I was dismayed to read of the Corporation’s decision that Lincoln Field would be “henceforth and in perpetuity known to all as the Ruth J. Simmons Quadrangle.” (“Ruth’s Place,” Finally, July/August)
John Larkin Lincoln was a professor of classics at Brown for nearly forty-five years in the nineteenth century, and the details of his long, loyal, and productive tenure can be found in the Encyclopedia Brunoniana (available online). He turned down several offers of university presidencies to remain at Brown—serving under presidents Wayland, Sears, Caswell, and Robinson. Another Brown president, former Lincoln student William Faunce, remembered the “contagious gladness” of Lincoln’s teaching, how he “radiated his own joy” at the classics, and how he “beamed and glowed” over good student work. Shortly after his death, in another testament to his life-long influence, two students Lincoln had tutored decades earlier renamed in his honor a school they had founded. I teach at the Lincoln School in Providence, and I strive every day to emulate and inspire the joy, gladness, and love of learning of John Larkin Lincoln.
Institutions forget and erase their own legacies at their peril. Surely there is a better way to commemorate Ruth Simmons’s eleven-year tenure at Brown than to remove a past generation’s commemoration of a beloved and loyal figure? Given the extensive landscaping and construction of new buildings during her presidency, could not some other place have been named in her honor? I would suggest that a space similar to Lincoln Field, the walkway between the main campus and Pembroke, developed during her time at Brown and still without a specific appellation, be named for her. If the Corporation hoped for its action to be honored “for perpetuity,” it needs to be mindful to honor the acts of the past by those who cared for Brown and its legacy.
In 1985 a plan to erect a building on Lincoln Field was scrapped when alumni spoke out against it. I hope that other alumni, including recent graduates, might now make their voices heard to persuade the Corporation to reconsider this well-intentioned but poor decision.
Richard Canedo ’88 AM, ’07 PhD

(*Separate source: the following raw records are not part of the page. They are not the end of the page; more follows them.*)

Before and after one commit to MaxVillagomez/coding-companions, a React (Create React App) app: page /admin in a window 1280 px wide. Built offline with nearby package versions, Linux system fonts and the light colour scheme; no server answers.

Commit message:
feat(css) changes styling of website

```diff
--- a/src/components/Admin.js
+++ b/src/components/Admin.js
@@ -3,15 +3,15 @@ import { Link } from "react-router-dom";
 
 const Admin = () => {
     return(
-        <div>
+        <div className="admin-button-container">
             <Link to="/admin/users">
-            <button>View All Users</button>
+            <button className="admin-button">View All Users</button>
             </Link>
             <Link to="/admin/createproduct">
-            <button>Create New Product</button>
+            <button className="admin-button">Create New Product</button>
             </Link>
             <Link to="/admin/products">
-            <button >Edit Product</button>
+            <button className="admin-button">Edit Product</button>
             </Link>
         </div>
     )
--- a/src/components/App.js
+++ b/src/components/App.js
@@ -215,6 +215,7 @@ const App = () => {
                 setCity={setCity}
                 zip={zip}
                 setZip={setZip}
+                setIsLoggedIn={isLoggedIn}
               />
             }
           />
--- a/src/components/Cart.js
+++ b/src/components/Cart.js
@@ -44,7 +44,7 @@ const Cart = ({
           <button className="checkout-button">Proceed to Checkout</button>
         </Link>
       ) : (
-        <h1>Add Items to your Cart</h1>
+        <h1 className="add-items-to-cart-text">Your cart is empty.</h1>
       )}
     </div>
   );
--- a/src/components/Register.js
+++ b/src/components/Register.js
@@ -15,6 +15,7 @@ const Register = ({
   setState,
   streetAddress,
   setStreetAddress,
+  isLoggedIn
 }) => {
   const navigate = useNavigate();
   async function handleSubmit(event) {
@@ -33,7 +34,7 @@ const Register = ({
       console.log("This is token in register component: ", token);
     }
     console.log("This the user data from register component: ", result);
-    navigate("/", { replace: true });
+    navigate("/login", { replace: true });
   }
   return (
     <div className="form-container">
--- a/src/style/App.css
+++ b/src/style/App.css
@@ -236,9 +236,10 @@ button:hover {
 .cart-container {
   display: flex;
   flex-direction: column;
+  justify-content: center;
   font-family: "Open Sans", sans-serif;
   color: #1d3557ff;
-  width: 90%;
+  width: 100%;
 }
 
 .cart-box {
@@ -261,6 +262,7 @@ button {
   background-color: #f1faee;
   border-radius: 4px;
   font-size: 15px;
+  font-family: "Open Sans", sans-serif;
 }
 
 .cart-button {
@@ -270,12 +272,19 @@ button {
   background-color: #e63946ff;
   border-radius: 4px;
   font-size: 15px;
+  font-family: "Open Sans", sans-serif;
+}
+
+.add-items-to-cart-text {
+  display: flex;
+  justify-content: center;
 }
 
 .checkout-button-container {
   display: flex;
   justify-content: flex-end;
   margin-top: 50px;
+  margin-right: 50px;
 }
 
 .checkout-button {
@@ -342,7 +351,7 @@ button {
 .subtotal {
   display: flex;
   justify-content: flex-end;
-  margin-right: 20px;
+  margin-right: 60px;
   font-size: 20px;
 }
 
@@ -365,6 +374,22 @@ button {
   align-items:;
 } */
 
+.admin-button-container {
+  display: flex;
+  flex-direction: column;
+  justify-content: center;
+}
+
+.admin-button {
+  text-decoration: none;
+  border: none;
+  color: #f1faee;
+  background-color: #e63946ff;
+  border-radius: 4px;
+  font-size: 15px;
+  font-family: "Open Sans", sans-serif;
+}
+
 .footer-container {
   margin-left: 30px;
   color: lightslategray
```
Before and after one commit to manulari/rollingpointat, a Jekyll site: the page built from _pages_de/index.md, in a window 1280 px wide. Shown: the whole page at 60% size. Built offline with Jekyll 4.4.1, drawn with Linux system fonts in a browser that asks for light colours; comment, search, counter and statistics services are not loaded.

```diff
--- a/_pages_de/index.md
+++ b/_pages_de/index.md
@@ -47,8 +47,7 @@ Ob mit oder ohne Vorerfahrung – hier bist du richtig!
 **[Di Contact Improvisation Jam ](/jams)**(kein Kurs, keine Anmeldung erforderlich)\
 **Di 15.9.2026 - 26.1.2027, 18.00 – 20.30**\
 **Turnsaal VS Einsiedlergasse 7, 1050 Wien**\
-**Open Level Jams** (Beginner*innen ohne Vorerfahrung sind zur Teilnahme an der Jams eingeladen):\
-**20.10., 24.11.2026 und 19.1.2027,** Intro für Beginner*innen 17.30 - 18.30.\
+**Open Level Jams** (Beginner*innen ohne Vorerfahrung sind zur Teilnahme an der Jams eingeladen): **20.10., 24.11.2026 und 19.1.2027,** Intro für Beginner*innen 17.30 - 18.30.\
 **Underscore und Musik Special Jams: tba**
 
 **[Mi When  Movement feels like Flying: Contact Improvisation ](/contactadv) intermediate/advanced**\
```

The decision to rename Lincoln Field is as unfathomable as it is shortsighted. It is an affront to history and to generations of Brunonians who cherish memories of this special place. Brown has always prided itself on its longevity and permanence: “Names That Live Through Time” is an oft-used development phrase to entice donors to associate their name with a significant campus project. The message going forward is that nothing at Brown is truly permanent. The Lincoln Field name has stood since 1880, when students and faculty labored side by side to build our first ball field on a swamp. It too was intended to last in perpetuity.
Past practice at Brown has honored presidents by naming structures built during their tenure: Wriston Quadrangle, Keeney Quadrangle, and Gregorian Quadrangle are examples from the modern era. While there can be no question that the Simmons years have been extraordinary, and that President Simmons deserves our enduring gratitude, there are more fitting ways to honor her. The Walk is one, a unifying link between Lincoln Field and Pembroke Campus and an exciting setting for buildings of the future. If it is symbolically important to link President Simmons’s name to the original campus tract, adding her name to the Front Campus instead of un-naming Lincoln Field would accomplish the same result. The Front Campus is Brown’s front door, and coupled with the fact that the Slavery and Justice Memorial is to be located there, would underscore President Simmons’s bold initiative which has enabled Brown to confront its role in slavery.
It is never too late to revisit an unwise decision made in good faith. I urge the Brown Corporation to do so. At the very least, retain the Lincoln Field name by calling the area the Ruth Simmons Quadrangle on Lincoln Field, and also name the Walk for her.
Peter A. Mackie ’59
I read that renaming Lincoln Field as the Ruth J. Simmons Quadrangle was cause for celebration for all—with the possible exception of descendants of the presumably beloved professor of Latin John Larkin Lincoln, for whom the field was named in the 1880s. Was his legacy casually tossed aside, or has Brown placed a suitable plaque in the newly christened Simmons Quad to perpetuate the memory of Professor Lincoln?
Jane E. Good ’72
Last May the Corporation voted to name the area between Sayles Hall and Soldier’s Arch the Ruth J. Simmons Quadrangle. Originally a wetland filled for a baseball field, Lincoln Field, named after Professor of Latin John Larkin Lincoln, who taught at Brown for forty-four years, eventually became the locus of buildings used by all four disciplines. The area, says Chancellor Thomas J. Tisch ’76, “represents Brown in our breadth and at our very best. There is no more fitting location for the Corporation to come together to say how deeply grateful we are for all that Ruth has done for us.” The Lincoln Field Building, built in 1903, continues to commemorate Professor Lincoln at Brown. —Editor